BEGIN Recorded information

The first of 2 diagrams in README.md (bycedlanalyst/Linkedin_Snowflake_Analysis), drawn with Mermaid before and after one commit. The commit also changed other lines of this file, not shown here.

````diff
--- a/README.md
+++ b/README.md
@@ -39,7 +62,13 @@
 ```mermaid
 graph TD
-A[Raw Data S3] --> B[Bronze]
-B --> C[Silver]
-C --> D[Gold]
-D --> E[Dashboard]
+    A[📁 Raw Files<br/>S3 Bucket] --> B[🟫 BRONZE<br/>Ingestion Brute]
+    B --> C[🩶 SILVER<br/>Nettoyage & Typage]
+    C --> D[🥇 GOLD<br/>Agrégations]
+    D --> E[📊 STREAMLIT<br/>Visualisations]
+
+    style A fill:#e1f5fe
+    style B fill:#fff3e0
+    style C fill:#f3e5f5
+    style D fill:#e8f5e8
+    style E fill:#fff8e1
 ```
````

END Recorded information

• [Task requirements] If a line in the records above holds the string "README", copy it out.

• [Reply]
The first of 2 diagrams in README.md (bycedlanalyst/Linkedin_Snowflake_Analysis), drawn with Mermaid before and after one commit. The commit also changed other lines of this file, not shown here.
--- a/README.md
+++ b/README.md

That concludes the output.